Whilst 1.6 million may still seem to be a lot of people looking for work if you’re a job hunter, in reality it’s comparatively small once one takes into account that there will always be a churn as people leave one job and get another, along with a proportion of people who have negligible experience and are not attractive employee propositions for employers.
It’s also notable that the number of over 65s now working passed the 1million mark a couple of years ago and has now reached an incredible 1.2million. Similarly the number of over 65s registered as unemployed has fallen from a tiny 24,000 to 16,000 in the latest stats.
An inevitable conclusion from the numbers is that jobseekers aged over 50 stand a better chance of finding a new position compared with five years ago.
‘Under the counter’ age discrimination may still be widespread but companies looking to hire quality people cannot now afford to quietly ignore the CVs of older applicants unless they seriously want to disadvantage their businesses by recruiting poorer quality people. And what employer wants that?
Allied to the rise in overall employment has been a marked increase in job vacancies.
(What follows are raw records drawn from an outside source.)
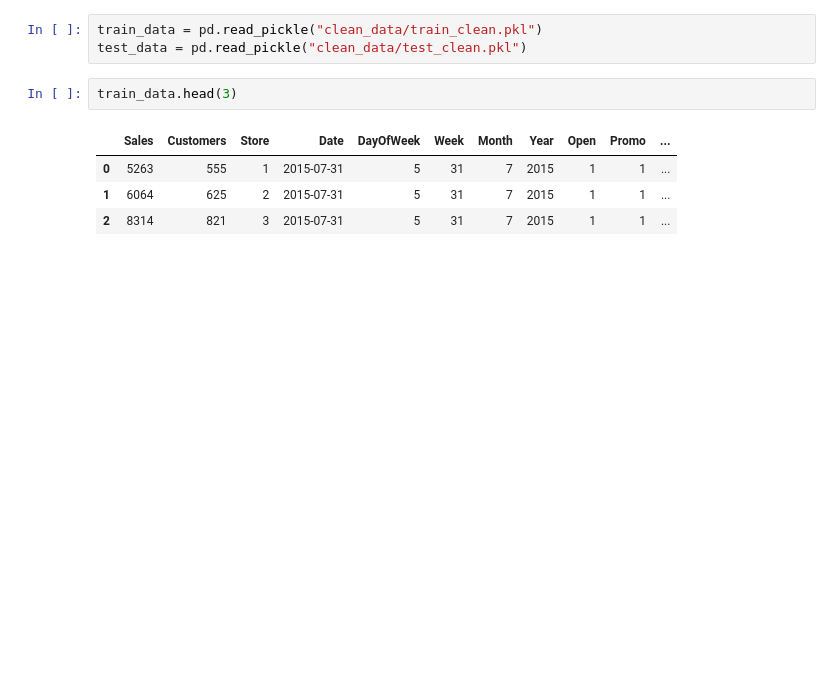
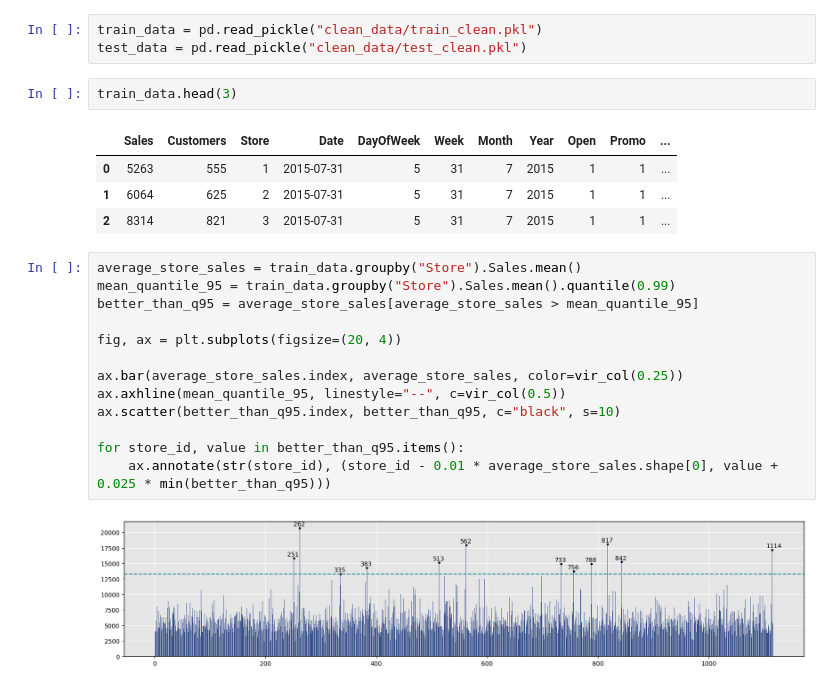
Before and after one commit to filipsajtlava/M9DM2-project, a Jupyter notebook: data_visualization.ipynb, the cells around one changed output. Drawn from its saved outputs; the diff is of its cells as text; blank space fills up the shorter version.

```diff
--- a/data_visualization.ipynb
+++ b/data_visualization.ipynb
@@ -17,4 +25,19 @@ train_data.head(3)
 | 0 | 5263 | 555 | 1 | 2015-07-31 | 5 | 31 | 7 | 2015 | 1 | 1 | ... |
 | 1 | 6064 | 625 | 2 | 2015-07-31 | 5 | 31 | 7 | 2015 | 1 | 1 | ... |
 | 2 | 8314 | 821 | 3 | 2015-07-31 | 5 | 31 | 7 | 2015 | 1 | 1 | ... |
+# %%
+average_store_sales = train_data.groupby("Store").Sales.mean()
+mean_quantile_95 = train_data.groupby("Store").Sales.mean().quantile(0.99)
+better_than_q95 = average_store_sales[average_store_sales > mean_quantile_95]
+
+fig, ax = plt.subplots(figsize=(20, 4))
+
+ax.bar(average_store_sales.index, average_store_sales, color=vir_col(0.25))
+ax.axhline(mean_quantile_95, linestyle="--", c=vir_col(0.5))
+ax.scatter(better_than_q95.index, better_than_q95, c="black", s=10)
+
+for store_id, value in better_than_q95.items():
+    ax.annotate(str(store_id), (store_id - 0.01 * average_store_sales.shape[0], value + 0.025 * min(better_than_q95)))
+# %% [output]
+[figure, added]
 # %%
```
Also changed, not shown: parts of 7 cells of this notebook, 2 other files.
Back in 2010 vacancies were running at around 475,000. Now they are about 750,000. So, the need for people has risen by 50% whilst the pool of skilled experienced people has expanded by a much smaller figure. Hence, the over 50s have become more employable.
Further evidence comes from SkilledPeople itself which has seen a marked rise in job posts by companies who five years ago wouldn’t have given the idea of recruiting an older person a second thought. These companies are now casting their nets much wider trying to fill vacancies with people who require minimal training, are reliable, know the UK market well and have realistic salary expectations. It all adds up to a win : win for employers and job hunters aged over 50.
A final bit of proof comes from a report on Charity Shop profitability which found that it’s fallen. One reason for the decline is the shortage of older people who are available to do voluntary work because they can now find conventional paid employment. What’s tough for charities has been beneficial for older working people.